[[ Records for processing, beginning ]]

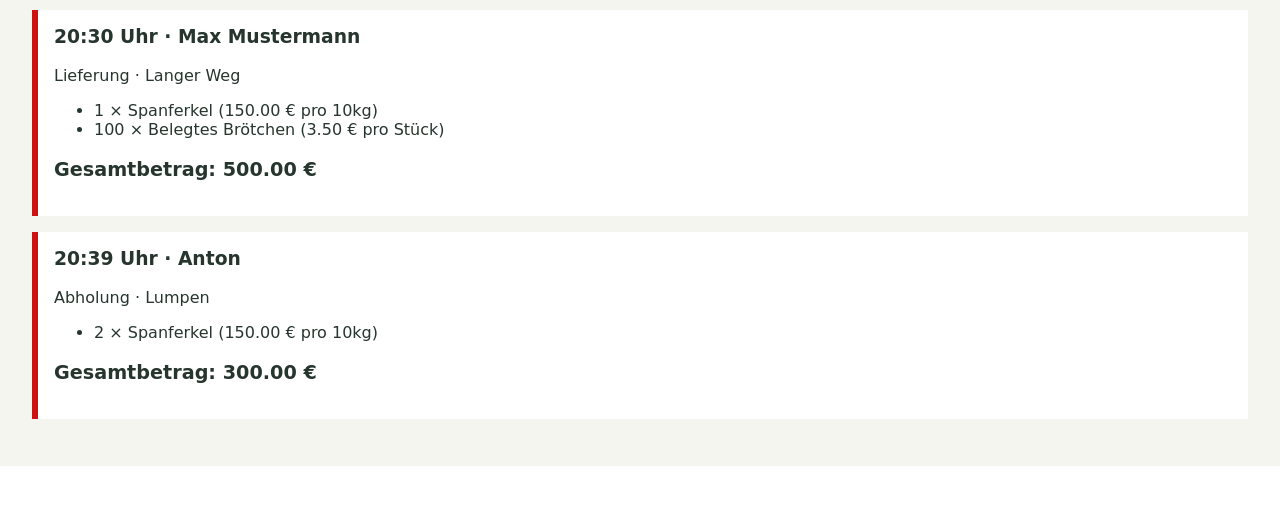
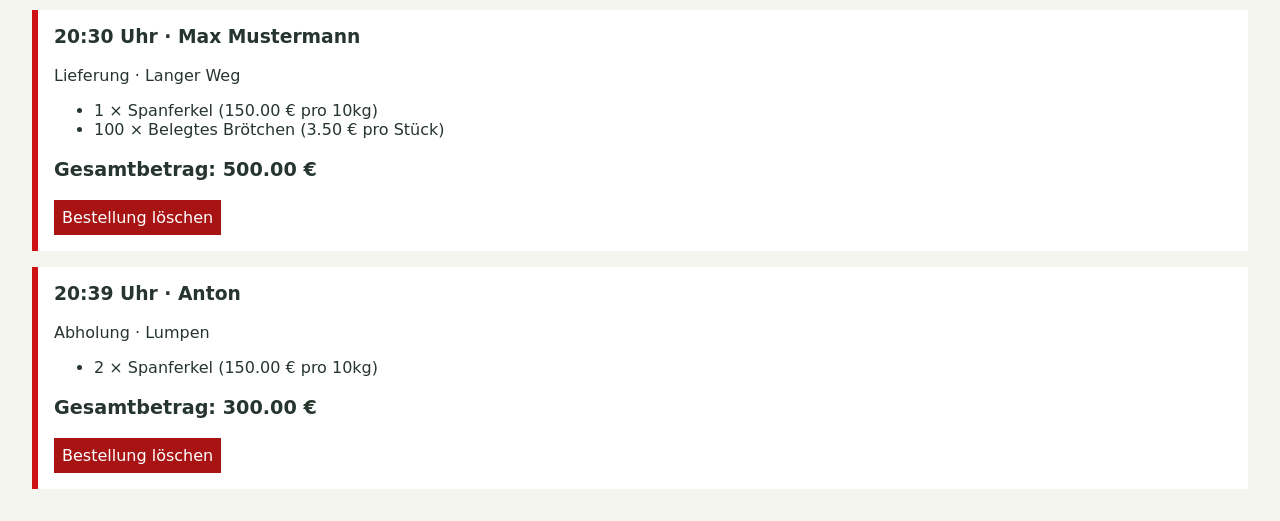
Before and after one commit to anton-vdg/catering-manager, a Flask app: page /tagesansicht in a window 1280 px wide. Shown: the part 334-855 px from the top of the page. Before the commit the page ends 800 px from the top, so only its background shows below. Run offline with Flask 3, Linux system fonts and the light colour scheme; data comes from the database, SQL or seed files in the repository; both versions use the stored data as it was after the commit.

Commit message:
Bestellung entfernen

```diff
--- a/app.py
+++ b/app.py
@@ -1,9 +1,16 @@
-from pathlib import Path
 import sqlite3
 from datetime import date
+from pathlib import Path
 
-from flask import Flask, jsonify, render_template, request, send_from_directory
-
+from flask import (
+    Flask,
+    jsonify,
+    redirect,
+    render_template,
+    request,
+    send_from_directory,
+    url_for,
+)
 
 # Projektordner: Von hier aus finden wir Datenbank und Dateien zuverlässig.
 BASE_DIR = Path(__file__).parent
@@ -193,6 +200,20 @@ def day_view():
     )
 
 
+@app.route("/bestellungen/<int:order_id>/loeschen", methods=["POST"])
+def delete_order(order_id):
+    """Löscht einen Auftrag und alle zugehörigen Positionen."""
+    selected_date = request.form.get("date", date.today().isoformat())
+
+    with sqlite3.connect(BASE_DIR / "products.db") as connection:
+        # Erst die untergeordneten Positionen löschen, dann den Auftrag selbst.
+        connection.execute("DELETE FROM order_items WHERE order_id = ?", (order_id,))
+        connection.execute("DELETE FROM orders WHERE id = ?", (order_id,))
+
+    # Nach dem Löschen zurück zur selben Tagesansicht gehen.
+    return redirect(url_for("day_view", date=selected_date))
+
+
 @app.route("/order.js")
 def order_script():
     # JavaScript-Datei für die interaktive Bestellung ausliefern.
@@ -200,4 +221,5 @@ def order_script():
 
 
 if __name__ == "__main__":
-    app.run(debug=True)
+    # Für Geräte im selben WLAN erreichbar; Debug aus Sicherheitsgründen aus.
+    app.run(host="0.0.0.0", port=5001, debug=False)
--- a/style.css
+++ b/style.css
@@ -89,3 +89,11 @@ button {
 .bestellung h3 {
   margin-top: 0;
 }
+
+.loeschformular {
+  display: block;
+}
+
+.loeschbutton {
+  background-color: #a81414;
+}
--- a/templates/home.html
+++ b/templates/home.html
@@ -39,7 +39,7 @@
         </fieldset>
 
         <label for="produktsuche">Produkt suchen</label>
-        <input id="produktsuche" type="search" placeholder="Zum Beispiel: Belegtes Brötchen" autocomplete="off">
+        <input id="produktsuche" type="search" autocomplete="off">
         <div id="suchergebnisse" class="suchergebnisse"></div>
 
         <section class="ausgewaehlte-produkte">
--- a/templates/tagesansicht.html
+++ b/templates/tagesansicht.html
@@ -44,6 +44,15 @@
               <p class="gesamtbetrag">
                 Gesamtbetrag: {{ '%.2f'|format(order['total_cents'] / 100) }} €
               </p>
+              <form
+                class="loeschformular"
+                method="post"
+                action="{{ url_for('delete_order', order_id=order['id']) }}"
+                onsubmit="return confirm('Diese Bestellung wirklich löschen?')"
+              >
+                <input type="hidden" name="date" value="{{ selected_date }}">
+                <button class="loeschbutton" type="submit">Bestellung löschen</button>
+              </form>
             </article>
           {% endfor %}
         </section>
```
Also changed, not shown: products.db, 1 other file.
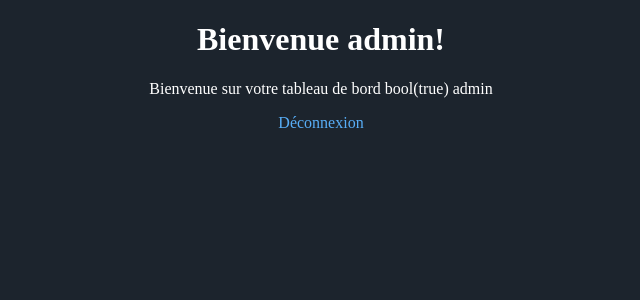
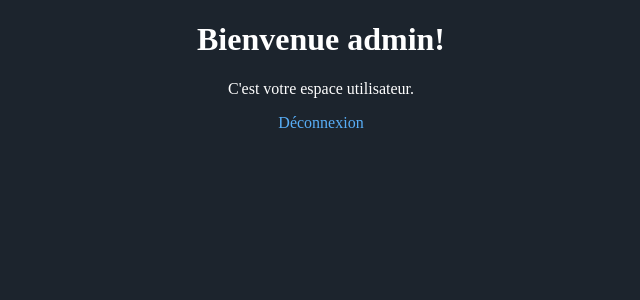
Before and after one commit to DigiWebsolutions24/ptit_bonheur, a PHP site: page / in a window 1280 px wide. Shown: the top 300 px of the page, without its empty margins (319-959 px from the left). Run offline with PHP 8.4, Linux system fonts and the light colour scheme; a user stored in the database is signed in.

Commit message:
remplacement h

```diff
--- a/admin/home.php
+++ b/admin/home.php
@@ -16,9 +16,9 @@
     <div class="sucess">
     <h1>Bienvenue <?php echo $_SESSION['username']; ?>!</h1>
     <p>C'est votre espace admin.</p>
-    <a href="add_user.php">Add user</a> |
-    <a href="#">Update user</a> |
-    <a href="#">Delete user</a> |
+    <a href="add_user.php">Ajouter un enfant</a> |
+    <a href="#">Modifier un enfant</a> |
+    <a href="#">Supprimer un enfant</a> |
     <a href="../logout.php">Déconnexion</a>
     </ul>
     </div>
--- a/index.php
+++ b/index.php
@@ -2,7 +2,7 @@
   // Initialiser la session
   session_start();
   // Vérifiez si l'utilisateur est connecté, sinon redirigez-le vers la page de connexion
-	if(!isset($_SESSION["username"]) && !isset($_SESSION["role"])){
+  if(!isset($_SESSION["username"])){
     header("Location: login.php");
     exit();
   }
@@ -14,12 +14,8 @@
   </head>
   <body>
     <div class="sucess">
-		<h1>
-			Bienvenue <?php echo $_SESSION['username'];	?>!
-		</h1>
-		<p>Bienvenue sur votre tableau de bord <?php
-		var_dump(isset($_SESSION['role']));
-		echo $_SESSION['role'];?></p>
+    <h1>Bienvenue <?php echo $_SESSION['username']; ?>!</h1>
+    <p>C'est votre espace utilisateur.</p>
     <a href="logout.php">Déconnexion</a>
     </div>
   </body>
--- a/login.php
+++ b/login.php
@@ -34,7 +34,7 @@ if (isset($_POST['username'])){
 
 <form class="box" action="" method="post" name="login">
 <h1 class="box-logo box-title">
-  <a href="https://waytolearnx.com/">La MAM les P'tit Bonheur !</a>
+  La MAM les P'tit Bonheur !
 </h1>
 <h1 class="box-title">Connexion</h1>
 <input type="text" class="box-input" name="username" placeholder="Nom d'utilisateur">
```
Lines whose indentation alone changed are shown as unchanged.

[[ Records for processing, end ]]

▶ Exercise aim: Copy every line of the records exactly as it is written, but not the pictures.

▶ Answer to this task:
Before and after one commit to anton-vdg/catering-manager, a Flask app: page /tagesansicht in a window 1280 px wide. Shown: the part 334-855 px from the top of the page. Before the commit the page ends 800 px from the top, so only its background shows below. Run offline with Flask 3, Linux system fonts and the light colour scheme; data comes from the database, SQL or seed files in the repository; both versions use the stored data as it was after the commit.

Commit message:
Bestellung entfernen

```diff
--- a/app.py
+++ b/app.py
@@ -1,9 +1,16 @@
-from pathlib import Path
 import sqlite3
 from datetime import date
+from pathlib import Path
 
-from flask import Flask, jsonify, render_template, request, send_from_directory
-
+from flask import (
+    Flask,
+    jsonify,
+    redirect,
+    render_template,
+    request,
+    send_from_directory,
+    url_for,
+)
 
 # Projektordner: Von hier aus finden wir Datenbank und Dateien zuverlässig.
 BASE_DIR = Path(__file__).parent
@@ -193,6 +200,20 @@ def day_view():
     )
 
 
+@app.route("/bestellungen/<int:order_id>/loeschen", methods=["POST"])
+def delete_order(order_id):
+    """Löscht einen Auftrag und alle zugehörigen Positionen."""
+    selected_date = request.form.get("date", date.today().isoformat())
+
+    with sqlite3.connect(BASE_DIR / "products.db") as connection:
+        # Erst die untergeordneten Positionen löschen, dann den Auftrag selbst.
+        connection.execute("DELETE FROM order_items WHERE order_id = ?", (order_id,))
+        connection.execute("DELETE FROM orders WHERE id = ?", (order_id,))
+
+    # Nach dem Löschen zurück zur selben Tagesansicht gehen.
+    return redirect(url_for("day_view", date=selected_date))
+
+
 @app.route("/order.js")
 def order_script():
     # JavaScript-Datei für die interaktive Bestellung ausliefern.
@@ -200,4 +221,5 @@ def order_script():
 
 
 if __name__ == "__main__":
-    app.run(debug=True)
+    # Für Geräte im selben WLAN erreichbar; Debug aus Sicherheitsgründen aus.
+    app.run(host="0.0.0.0", port=5001, debug=False)
--- a/style.css
+++ b/style.css
@@ -89,3 +89,11 @@ button {
 .bestellung h3 {
   margin-top: 0;
 }
+
+.loeschformular {
+  display: block;
+}
+
+.loeschbutton {
+  background-color: #a81414;
+}
--- a/templates/home.html
+++ b/templates/home.html
@@ -39,7 +39,7 @@
         </fieldset>
 
         <label for="produktsuche">Produkt suchen</label>
-        <input id="produktsuche" type="search" placeholder="Zum Beispiel: Belegtes Brötchen" autocomplete="off">
+        <input id="produktsuche" type="search" autocomplete="off">
         <div id="suchergebnisse" class="suchergebnisse"></div>
 
         <section class="ausgewaehlte-produkte">
--- a/templates/tagesansicht.html
+++ b/templates/tagesansicht.html
@@ -44,6 +44,15 @@
               <p class="gesamtbetrag">
                 Gesamtbetrag: {{ '%.2f'|format(order['total_cents'] / 100) }} €
               </p>
+              <form
+                class="loeschformular"
+                method="post"
+                action="{{ url_for('delete_order', order_id=order['id']) }}"
+                onsubmit="return confirm('Diese Bestellung wirklich löschen?')"
+              >
+                <input type="hidden" name="date" value="{{ selected_date }}">
+                <button class="loeschbutton" type="submit">Bestellung löschen</button>
+              </form>
             </article>
           {% endfor %}
         </section>
```
Also changed, not shown: products.db, 1 other file.
Before and after one commit to DigiWebsolutions24/ptit_bonheur, a PHP site: page / in a window 1280 px wide. Shown: the top 300 px of the page, without its empty margins (319-959 px from the left). Run offline with PHP 8.4, Linux system fonts and the light colour scheme; a user stored in the database is signed in.

Commit message:
remplacement h

```diff
--- a/admin/home.php
+++ b/admin/home.php
@@ -16,9 +16,9 @@
     <div class="sucess">
     <h1>Bienvenue <?php echo $_SESSION['username']; ?>!</h1>
     <p>C'est votre espace admin.</p>
-    <a href="add_user.php">Add user</a> |
-    <a href="#">Update user</a> |
-    <a href="#">Delete user</a> |
+    <a href="add_user.php">Ajouter un enfant</a> |
+    <a href="#">Modifier un enfant</a> |
+    <a href="#">Supprimer un enfant</a> |
     <a href="../logout.php">Déconnexion</a>
     </ul>
     </div>
--- a/index.php
+++ b/index.php
@@ -2,7 +2,7 @@
   // Initialiser la session
   session_start();
   // Vérifiez si l'utilisateur est connecté, sinon redirigez-le vers la page de connexion
-	if(!isset($_SESSION["username"]) && !isset($_SESSION["role"])){
+  if(!isset($_SESSION["username"])){
     header("Location: login.php");
     exit();
   }
@@ -14,12 +14,8 @@
   </head>
   <body>
     <div class="sucess">
-		<h1>
-			Bienvenue <?php echo $_SESSION['username'];	?>!
-		</h1>
-		<p>Bienvenue sur votre tableau de bord <?php
-		var_dump(isset($_SESSION['role']));
-		echo $_SESSION['role'];?></p>
+    <h1>Bienvenue <?php echo $_SESSION['username']; ?>!</h1>
+    <p>C'est votre espace utilisateur.</p>
     <a href="logout.php">Déconnexion</a>
     </div>
   </body>
--- a/login.php
+++ b/login.php
@@ -34,7 +34,7 @@ if (isset($_POST['username'])){
 
 <form class="box" action="" method="post" name="login">
 <h1 class="box-logo box-title">
-  <a href="https://waytolearnx.com/">La MAM les P'tit Bonheur !</a>
+  La MAM les P'tit Bonheur !
 </h1>
 <h1 class="box-title">Connexion</h1>
 <input type="text" class="box-input" name="username" placeholder="Nom d'utilisateur">
```
Lines whose indentation alone changed are shown as unchanged.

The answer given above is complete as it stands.